▶ **Working data**:
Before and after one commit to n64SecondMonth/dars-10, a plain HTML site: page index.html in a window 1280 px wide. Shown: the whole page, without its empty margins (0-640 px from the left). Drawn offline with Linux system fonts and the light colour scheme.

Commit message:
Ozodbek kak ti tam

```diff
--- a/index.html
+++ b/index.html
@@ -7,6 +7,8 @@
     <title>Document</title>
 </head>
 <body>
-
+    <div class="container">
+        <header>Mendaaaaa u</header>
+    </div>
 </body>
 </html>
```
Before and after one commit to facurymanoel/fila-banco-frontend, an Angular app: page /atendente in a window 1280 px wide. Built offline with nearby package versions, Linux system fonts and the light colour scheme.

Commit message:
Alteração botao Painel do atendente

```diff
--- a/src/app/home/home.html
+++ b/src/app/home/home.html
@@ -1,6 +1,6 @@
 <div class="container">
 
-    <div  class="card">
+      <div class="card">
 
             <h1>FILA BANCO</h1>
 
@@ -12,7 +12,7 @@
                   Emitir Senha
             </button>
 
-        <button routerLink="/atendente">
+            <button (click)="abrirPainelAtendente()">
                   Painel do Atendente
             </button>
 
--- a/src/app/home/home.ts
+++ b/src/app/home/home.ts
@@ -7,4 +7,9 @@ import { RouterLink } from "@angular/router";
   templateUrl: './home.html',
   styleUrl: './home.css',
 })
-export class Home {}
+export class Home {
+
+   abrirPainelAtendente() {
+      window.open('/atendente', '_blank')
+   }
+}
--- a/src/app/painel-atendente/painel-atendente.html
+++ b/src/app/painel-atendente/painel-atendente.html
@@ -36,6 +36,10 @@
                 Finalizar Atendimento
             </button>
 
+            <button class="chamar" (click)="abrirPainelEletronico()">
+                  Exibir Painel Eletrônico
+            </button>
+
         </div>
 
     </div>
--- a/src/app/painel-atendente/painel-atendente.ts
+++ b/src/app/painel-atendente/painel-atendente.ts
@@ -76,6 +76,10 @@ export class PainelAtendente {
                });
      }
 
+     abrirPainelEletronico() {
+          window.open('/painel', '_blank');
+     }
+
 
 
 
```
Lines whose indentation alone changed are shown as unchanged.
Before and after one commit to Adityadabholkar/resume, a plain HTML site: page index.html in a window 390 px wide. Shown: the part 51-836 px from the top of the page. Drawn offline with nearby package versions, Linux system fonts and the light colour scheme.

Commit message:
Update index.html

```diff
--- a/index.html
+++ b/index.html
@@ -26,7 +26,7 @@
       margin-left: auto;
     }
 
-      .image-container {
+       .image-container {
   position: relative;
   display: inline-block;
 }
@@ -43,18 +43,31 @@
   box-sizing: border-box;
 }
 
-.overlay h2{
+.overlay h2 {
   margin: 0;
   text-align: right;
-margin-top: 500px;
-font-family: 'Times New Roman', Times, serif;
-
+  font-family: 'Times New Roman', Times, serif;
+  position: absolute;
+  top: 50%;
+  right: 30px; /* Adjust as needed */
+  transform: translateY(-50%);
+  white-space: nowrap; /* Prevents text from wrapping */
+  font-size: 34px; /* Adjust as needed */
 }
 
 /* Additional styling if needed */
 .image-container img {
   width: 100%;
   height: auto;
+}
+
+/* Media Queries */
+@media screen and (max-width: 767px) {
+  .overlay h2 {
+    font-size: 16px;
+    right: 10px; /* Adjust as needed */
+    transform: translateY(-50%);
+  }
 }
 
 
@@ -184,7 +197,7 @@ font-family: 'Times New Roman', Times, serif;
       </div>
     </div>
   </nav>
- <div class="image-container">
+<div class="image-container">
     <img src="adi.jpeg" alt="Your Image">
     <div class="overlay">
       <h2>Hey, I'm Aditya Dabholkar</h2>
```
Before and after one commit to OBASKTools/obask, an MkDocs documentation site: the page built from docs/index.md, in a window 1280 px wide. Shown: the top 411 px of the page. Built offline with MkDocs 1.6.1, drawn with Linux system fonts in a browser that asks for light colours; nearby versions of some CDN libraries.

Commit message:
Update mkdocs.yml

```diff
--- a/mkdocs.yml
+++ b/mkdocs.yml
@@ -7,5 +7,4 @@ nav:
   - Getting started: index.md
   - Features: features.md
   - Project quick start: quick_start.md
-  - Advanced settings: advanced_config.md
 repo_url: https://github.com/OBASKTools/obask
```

▶ **Task statement**: Each entry above is to be set down again in exactly the same words.

▶ **Output for this exercise**:
Before and after one commit to n64SecondMonth/dars-10, a plain HTML site: page index.html in a window 1280 px wide. Shown: the whole page, without its empty margins (0-640 px from the left). Drawn offline with Linux system fonts and the light colour scheme.

Commit message:
Ozodbek kak ti tam

```diff
--- a/index.html
+++ b/index.html
@@ -7,6 +7,8 @@
     <title>Document</title>
 </head>
 <body>
-
+    <div class="container">
+        <header>Mendaaaaa u</header>
+    </div>
 </body>
 </html>
```
Before and after one commit to facurymanoel/fila-banco-frontend, an Angular app: page /atendente in a window 1280 px wide. Built offline with nearby package versions, Linux system fonts and the light colour scheme.

Commit message:
Alteração botao Painel do atendente

```diff
--- a/src/app/home/home.html
+++ b/src/app/home/home.html
@@ -1,6 +1,6 @@
 <div class="container">
 
-    <div  class="card">
+      <div class="card">
 
             <h1>FILA BANCO</h1>
 
@@ -12,7 +12,7 @@
                   Emitir Senha
             </button>
 
-        <button routerLink="/atendente">
+            <button (click)="abrirPainelAtendente()">
                   Painel do Atendente
             </button>
 
--- a/src/app/home/home.ts
+++ b/src/app/home/home.ts
@@ -7,4 +7,9 @@ import { RouterLink } from "@angular/router";
   templateUrl: './home.html',
   styleUrl: './home.css',
 })
-export class Home {}
+export class Home {
+
+   abrirPainelAtendente() {
+      window.open('/atendente', '_blank')
+   }
+}
--- a/src/app/painel-atendente/painel-atendente.html
+++ b/src/app/painel-atendente/painel-atendente.html
@@ -36,6 +36,10 @@
                 Finalizar Atendimento
             </button>
 
+            <button class="chamar" (click)="abrirPainelEletronico()">
+                  Exibir Painel Eletrônico
+            </button>
+
         </div>
 
     </div>
--- a/src/app/painel-atendente/painel-atendente.ts
+++ b/src/app/painel-atendente/painel-atendente.ts
@@ -76,6 +76,10 @@ export class PainelAtendente {
                });
      }
 
+     abrirPainelEletronico() {
+          window.open('/painel', '_blank');
+     }
+
 
 
 
```
Lines whose indentation alone changed are shown as unchanged.
Before and after one commit to Adityadabholkar/resume, a plain HTML site: page index.html in a window 390 px wide. Shown: the part 51-836 px from the top of the page. Drawn offline with nearby package versions, Linux system fonts and the light colour scheme.

Commit message:
Update index.html

```diff
--- a/index.html
+++ b/index.html
@@ -26,7 +26,7 @@
       margin-left: auto;
     }
 
-      .image-container {
+       .image-container {
   position: relative;
   display: inline-block;
 }
@@ -43,18 +43,31 @@
   box-sizing: border-box;
 }
 
-.overlay h2{
+.overlay h2 {
   margin: 0;
   text-align: right;
-margin-top: 500px;
-font-family: 'Times New Roman', Times, serif;
-
+  font-family: 'Times New Roman', Times, serif;
+  position: absolute;
+  top: 50%;
+  right: 30px; /* Adjust as needed */
+  transform: translateY(-50%);
+  white-space: nowrap; /* Prevents text from wrapping */
+  font-size: 34px; /* Adjust as needed */
 }
 
 /* Additional styling if needed */
 .image-container img {
   width: 100%;
   height: auto;
+}
+
+/* Media Queries */
+@media screen and (max-width: 767px) {
+  .overlay h2 {
+    font-size: 16px;
+    right: 10px; /* Adjust as needed */
+    transform: translateY(-50%);
+  }
 }
 
 
@@ -184,7 +197,7 @@ font-family: 'Times New Roman', Times, serif;
       </div>
     </div>
   </nav>
- <div class="image-container">
+<div class="image-container">
     <img src="adi.jpeg" alt="Your Image">
     <div class="overlay">
       <h2>Hey, I'm Aditya Dabholkar</h2>
```
Before and after one commit to OBASKTools/obask, an MkDocs documentation site: the page built from docs/index.md, in a window 1280 px wide. Shown: the top 411 px of the page. Built offline with MkDocs 1.6.1, drawn with Linux system fonts in a browser that asks for light colours; nearby versions of some CDN libraries.

Commit message:
Update mkdocs.yml

```diff
--- a/mkdocs.yml
+++ b/mkdocs.yml
@@ -7,5 +7,4 @@ nav:
   - Getting started: index.md
   - Features: features.md
   - Project quick start: quick_start.md
-  - Advanced settings: advanced_config.md
 repo_url: https://github.com/OBASKTools/obask
```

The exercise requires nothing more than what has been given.